The cocoa had congealed in her cup, sticky sweet dregs and islands of deformed mini-marshmallows. Mary wasn’t going to be the one to break the silence, that great yawning maw of foreboding, immutable quiet. A cup dropped from the waitress’s hand and shattered against the floor.
Mary released her breath in a whooshing sigh and her companion returned to his French toast.
“I always loved diner food.”
“Really?” Mary found the concept a bit laughable.
“Certainly. You won’t find food like this anywhere else.”
Before the silence could pool between them, Mary said, “Are you going to take me away?”
He put down his knife and fork, halting his assault on his syrup drowned breakfast.
“Why would you think that?”
Mary fidgeted with her ring. “I dunno, I can’t imagine reapers are allowed to live as normal people. And I’m certain I wasn’t supposed to bring her back.”
“Then why did you do it?”
“Can I get you two anything?” the waitress trilled with a smile.
He returned it. “Well, Shannon, I’d love one of those strawberry milkshakes. Mare?”
“Uh, more cocoa please.”
“Comin’ right up.” She said, sashaying over to the counter, flicking the radio on as she went.
“And my heart can hardly speak!” the old machine, metal and green, caterwauled. No fault of Mr. Sinatra of course, Mary could never criticize Josie’s favorite singer of all time. It was the imminent mortality of the object.
“And I seem to find the happiness I seeeeek!”
Finally, Mary replied, “She was mine… and Josie’s of course, you know, marriage. I couldn’t have stood by when there was still something I could do.”
“You couldn’t trust in the Divine Plan?”
“Divine Plan?” she smacked her hand flat against the table, her words quick, quiet, and fierce, “If I’m part of creation, even if not a human part, then I’m a cog in your damn divine plan! You can’t tell me a god that wrote me, you, Shannon in all our complexity would expect me- I mean, I didn’t even know I was a reaper, didn’t know I could until I did. So he couldn’t have expected me to let you take my daughter!”
The waitress swept up, beverages in hand.
“Here you go, darlin’,” she said, placing the shake before him.

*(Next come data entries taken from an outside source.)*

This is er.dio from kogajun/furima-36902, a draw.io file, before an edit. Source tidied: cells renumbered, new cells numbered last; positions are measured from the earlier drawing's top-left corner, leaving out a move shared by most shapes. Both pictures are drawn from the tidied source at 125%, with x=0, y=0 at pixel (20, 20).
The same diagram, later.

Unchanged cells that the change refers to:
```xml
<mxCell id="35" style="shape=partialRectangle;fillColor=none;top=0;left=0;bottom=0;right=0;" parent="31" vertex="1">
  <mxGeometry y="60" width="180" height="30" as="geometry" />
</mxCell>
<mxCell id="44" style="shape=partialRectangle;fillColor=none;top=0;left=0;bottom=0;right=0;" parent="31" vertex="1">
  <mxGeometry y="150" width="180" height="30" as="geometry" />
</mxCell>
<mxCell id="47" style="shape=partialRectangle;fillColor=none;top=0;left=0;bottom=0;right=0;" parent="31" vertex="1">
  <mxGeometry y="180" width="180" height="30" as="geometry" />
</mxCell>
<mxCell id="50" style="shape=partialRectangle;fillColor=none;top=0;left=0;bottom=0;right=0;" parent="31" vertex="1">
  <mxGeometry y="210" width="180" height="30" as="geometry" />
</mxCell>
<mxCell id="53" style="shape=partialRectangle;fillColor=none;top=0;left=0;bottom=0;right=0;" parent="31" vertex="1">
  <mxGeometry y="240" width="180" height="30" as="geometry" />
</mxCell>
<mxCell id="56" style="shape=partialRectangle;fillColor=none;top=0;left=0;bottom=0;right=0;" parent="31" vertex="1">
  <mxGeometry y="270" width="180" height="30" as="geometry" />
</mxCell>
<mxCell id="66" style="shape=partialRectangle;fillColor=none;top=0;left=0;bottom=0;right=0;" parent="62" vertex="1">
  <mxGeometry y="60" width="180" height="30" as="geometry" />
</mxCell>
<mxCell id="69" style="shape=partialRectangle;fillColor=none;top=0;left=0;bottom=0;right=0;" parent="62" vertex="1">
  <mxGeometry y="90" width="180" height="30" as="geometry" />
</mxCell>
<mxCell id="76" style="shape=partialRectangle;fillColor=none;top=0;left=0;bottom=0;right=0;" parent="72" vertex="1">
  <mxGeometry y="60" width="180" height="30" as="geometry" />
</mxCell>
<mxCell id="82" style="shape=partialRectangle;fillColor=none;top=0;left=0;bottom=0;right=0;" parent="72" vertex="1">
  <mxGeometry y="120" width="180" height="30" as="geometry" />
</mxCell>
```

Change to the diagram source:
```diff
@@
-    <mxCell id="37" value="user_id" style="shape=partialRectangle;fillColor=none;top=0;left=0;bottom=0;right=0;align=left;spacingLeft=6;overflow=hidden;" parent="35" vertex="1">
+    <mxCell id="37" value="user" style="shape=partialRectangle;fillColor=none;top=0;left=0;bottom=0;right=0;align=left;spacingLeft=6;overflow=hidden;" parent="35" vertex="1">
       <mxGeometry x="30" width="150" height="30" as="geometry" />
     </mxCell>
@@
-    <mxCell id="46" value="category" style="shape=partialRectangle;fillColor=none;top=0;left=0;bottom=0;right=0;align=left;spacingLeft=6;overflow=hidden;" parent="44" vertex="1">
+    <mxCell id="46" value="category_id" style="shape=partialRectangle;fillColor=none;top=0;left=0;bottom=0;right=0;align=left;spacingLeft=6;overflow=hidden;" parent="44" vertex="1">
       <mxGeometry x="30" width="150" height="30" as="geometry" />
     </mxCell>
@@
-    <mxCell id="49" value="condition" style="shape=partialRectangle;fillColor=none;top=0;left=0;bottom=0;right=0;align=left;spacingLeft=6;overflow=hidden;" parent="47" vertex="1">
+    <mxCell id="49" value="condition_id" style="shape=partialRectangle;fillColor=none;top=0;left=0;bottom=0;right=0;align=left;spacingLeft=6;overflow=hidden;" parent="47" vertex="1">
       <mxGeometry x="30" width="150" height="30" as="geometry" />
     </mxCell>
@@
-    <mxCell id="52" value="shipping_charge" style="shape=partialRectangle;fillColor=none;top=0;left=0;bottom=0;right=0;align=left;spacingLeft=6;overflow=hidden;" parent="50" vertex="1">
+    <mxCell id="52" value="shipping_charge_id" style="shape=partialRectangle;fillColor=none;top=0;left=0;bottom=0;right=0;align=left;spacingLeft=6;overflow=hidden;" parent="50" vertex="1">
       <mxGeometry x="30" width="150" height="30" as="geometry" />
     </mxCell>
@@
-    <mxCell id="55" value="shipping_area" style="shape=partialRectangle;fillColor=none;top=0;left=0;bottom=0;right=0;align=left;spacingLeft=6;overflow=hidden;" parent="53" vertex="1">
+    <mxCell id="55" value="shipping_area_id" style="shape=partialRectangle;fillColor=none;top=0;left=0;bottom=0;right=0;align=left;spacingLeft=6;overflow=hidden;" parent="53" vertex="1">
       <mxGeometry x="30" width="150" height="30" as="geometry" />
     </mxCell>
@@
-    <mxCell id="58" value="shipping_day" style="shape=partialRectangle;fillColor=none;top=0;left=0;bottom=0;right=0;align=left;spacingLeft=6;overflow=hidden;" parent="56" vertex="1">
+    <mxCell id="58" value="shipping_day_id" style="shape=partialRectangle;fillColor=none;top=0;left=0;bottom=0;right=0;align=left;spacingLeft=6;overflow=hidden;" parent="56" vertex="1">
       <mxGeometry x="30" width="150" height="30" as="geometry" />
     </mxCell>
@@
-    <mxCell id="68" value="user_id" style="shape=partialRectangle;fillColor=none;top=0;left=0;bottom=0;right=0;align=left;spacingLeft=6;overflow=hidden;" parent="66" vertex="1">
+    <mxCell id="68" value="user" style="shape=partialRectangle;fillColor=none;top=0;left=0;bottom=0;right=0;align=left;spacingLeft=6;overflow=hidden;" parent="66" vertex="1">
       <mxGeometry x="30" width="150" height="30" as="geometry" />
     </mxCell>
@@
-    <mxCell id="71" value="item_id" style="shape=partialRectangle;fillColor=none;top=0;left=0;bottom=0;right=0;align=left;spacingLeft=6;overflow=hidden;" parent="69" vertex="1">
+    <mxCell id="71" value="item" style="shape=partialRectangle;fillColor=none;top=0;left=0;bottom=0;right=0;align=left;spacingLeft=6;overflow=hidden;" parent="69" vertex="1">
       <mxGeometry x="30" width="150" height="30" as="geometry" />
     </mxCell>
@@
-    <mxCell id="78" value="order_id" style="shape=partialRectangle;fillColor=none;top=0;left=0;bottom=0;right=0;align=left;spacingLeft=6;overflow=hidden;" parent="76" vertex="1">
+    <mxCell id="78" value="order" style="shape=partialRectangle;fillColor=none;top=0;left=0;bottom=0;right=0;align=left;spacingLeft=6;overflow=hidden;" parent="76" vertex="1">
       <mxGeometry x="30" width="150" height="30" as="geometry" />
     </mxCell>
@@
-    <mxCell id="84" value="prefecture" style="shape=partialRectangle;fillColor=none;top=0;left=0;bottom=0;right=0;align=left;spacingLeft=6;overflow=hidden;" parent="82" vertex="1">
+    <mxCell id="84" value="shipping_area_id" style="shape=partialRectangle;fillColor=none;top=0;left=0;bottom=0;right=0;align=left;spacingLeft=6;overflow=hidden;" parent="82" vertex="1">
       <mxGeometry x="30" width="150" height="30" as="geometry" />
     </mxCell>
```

His laughter crackled in his belly, suddenly catching in his throat and burning into the air so that the drinks jumped like in Jurrassic Park. Tears welled in his eyes as the laughter went on and on. Mary held very still. Finally, he took a long drink.
“Mare, for such a bright girl, you are very stupid.”
“I’m Death, the Death, not some mortal stumbling after theories. This whole thing,” he waved a hand vaguely at their surroundings, “I just wanted to see if you’d be interested in being a reaper full time. If you don’t want to, you can go home to Josie and baby Anna.”
“Oh.” Mary began playing with her wedding ring once more. “Oh, er, sorry then- for getting angry. I just assumed-”
“I’d tell you reality defied your very logical conclusion that an all powerful god couldn’t be thwarted by a twenty-seven year old, utterly inexperienced reaper?”
He leaned in, suddenly earnest. “I appreciate a sharp sense of which way is up as much as the next fellow, but a little trust… it could do you some good. God is great and the world is hard. An actual relationship with a deity helps when things get gray.”
He grinned, fishing the maraschino cherry out of the whip cream. “I mean, even the ones that don’t believe in Him still take His nonexistence super seriously. Mare, there have been wars, shootings, stabbings, stranglings, shoutings over the guy. It pays to trust.”
“What?” he asked.
“I’m just thinking of Anna’s little nose and her finger nails and her itty-bitty ears,” she sighed, sipping her drink.
“You’re staying then?”
“I never really considered leaving.”